A Visit to the Dentist: Help your Child Overcome the Fear

A boy at a dentist appointmentAll parents know that taking their children to the dentist is important. It helps keep their oral health in check. It teaches them to take care of their teeth from an early age.

But from a child’s point of view, a visit to the pediatric dentist in Utah can be a scary affair. Walker Pediatric Dentistry knows that the unfamiliar objects and tools in an odd room, as well as a stranger poking a cold instrument into their mouth, are no fun. However, you can make this comfortable for your child in the following ways:

1. Watch your words

The idea of a visit to the dentist is enough to scare a child. Do not make it worse by introducing words such as pain, shot, or hurt. Instead, let the professionals at the clinic use their vocabulary to make your child comfortable in overcoming the difficult situation. The best thing to say to your child is that the pediatric dentist will look for sugar bugs and clean them. If not, they want to count their teeth and check their smile, nothing else.

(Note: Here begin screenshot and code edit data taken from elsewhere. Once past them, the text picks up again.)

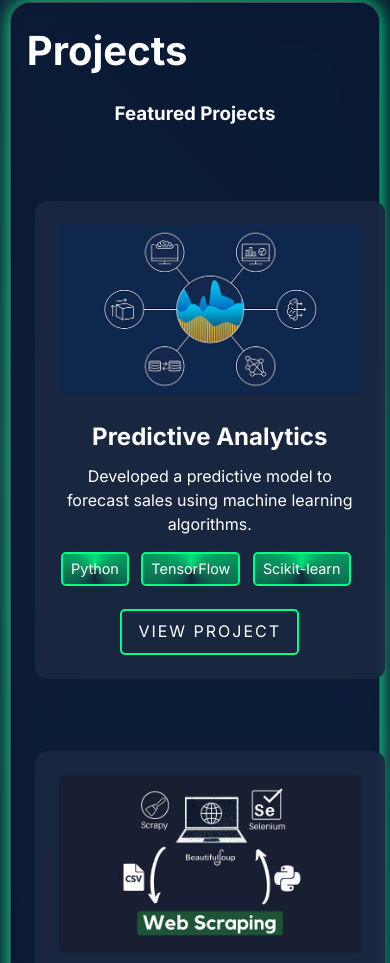
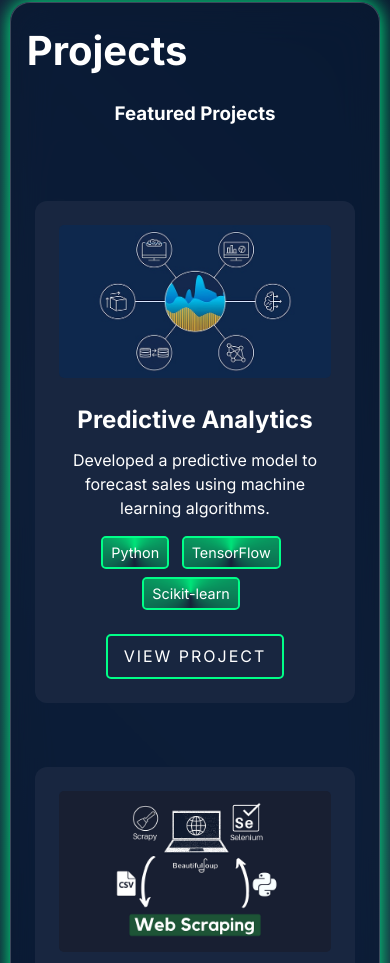
Before and after one commit to Riekobrian/myportfolio, a plain HTML site: page index.html in a window 390 px wide. Shown: the part 3247-4210 px from the top of the page. Drawn offline with nearby package versions, Linux system fonts and the light colour scheme.

Commit message:
Assistant checkpoint: Fix project cards overflow and responsiveness
Assistant generated file changes:
- styles.css: Fix project cards overflow, Adjust project card styles

---

User prompt:

At the projects sections the cards are overflowing outside the container

```diff
--- a/styles.css
+++ b/styles.css
@@ -633,9 +633,12 @@ body {
 /* Grid Layout */
 .project-grid {
   display: grid;
-  grid-template-columns: repeat(auto-fit, minmax(350px, 1fr));
-  gap: 2.5rem;
+  grid-template-columns: repeat(auto-fit, minmax(280px, 1fr));
+  gap: 2rem;
   margin-top: 3rem;
+  padding: 1rem;
+  width: 100%;
+  max-width: 100%;
 }
 
 /* Project Card */
@@ -649,6 +652,14 @@ body {
   opacity: 0;
   transform: translateY(50px);
   animation: fadeInUp 0.8s ease forwards;
+  width: 100%;
+  max-width: 100%;
+}
+
+.project-card img {
+  max-width: 100%;
+  height: auto;
+  object-fit: cover;
 }
 
 @keyframes fadeInUp {
```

2. Role play the dentist visit

Before your appointment, play pretend with your baby as the doctor or patient or vice versa. All you need during the play is toothbrush and toothpaste. Count their teeth and help clean them. Avoid lining out other tools and instruments as well as drilling noises that might be scary. Get your baby to play doctor and clean the teeth of her dolls to make them familiar and comfortable with the procedure. Additionally, books with graphic pictures can help alleviate the fear in children. It will give them a sense of what to expect.

3. Keep your dental appointments a secret

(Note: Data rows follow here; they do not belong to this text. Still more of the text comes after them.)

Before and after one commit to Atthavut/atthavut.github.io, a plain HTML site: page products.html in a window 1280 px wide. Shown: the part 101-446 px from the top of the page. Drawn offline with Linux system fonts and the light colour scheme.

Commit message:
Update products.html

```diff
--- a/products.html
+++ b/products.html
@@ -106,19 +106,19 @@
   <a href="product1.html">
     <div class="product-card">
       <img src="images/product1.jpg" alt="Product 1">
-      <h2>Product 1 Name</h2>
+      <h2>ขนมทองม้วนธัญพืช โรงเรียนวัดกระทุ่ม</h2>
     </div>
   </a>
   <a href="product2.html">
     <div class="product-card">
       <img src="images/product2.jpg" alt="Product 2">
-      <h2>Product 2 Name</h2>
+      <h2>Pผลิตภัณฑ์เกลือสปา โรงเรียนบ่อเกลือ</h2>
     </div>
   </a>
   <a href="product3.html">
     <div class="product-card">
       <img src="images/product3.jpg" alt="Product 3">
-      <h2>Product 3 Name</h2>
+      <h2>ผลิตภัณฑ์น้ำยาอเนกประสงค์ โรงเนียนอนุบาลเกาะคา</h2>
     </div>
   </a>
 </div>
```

Always avoid taking your child with you to your own dental visits. You might be already feeling anxious about it without knowing, hence passing on the fear to your child. Also avoid stories about extractions, refills or root canals as they only trigger unnecessary anxiety.

Take not of these tips when taking your child to their first dentist visit. Remember: children’s dental fear is only as strong as parents allow them to be. So, be there for them to make sure they overcome the anxiety.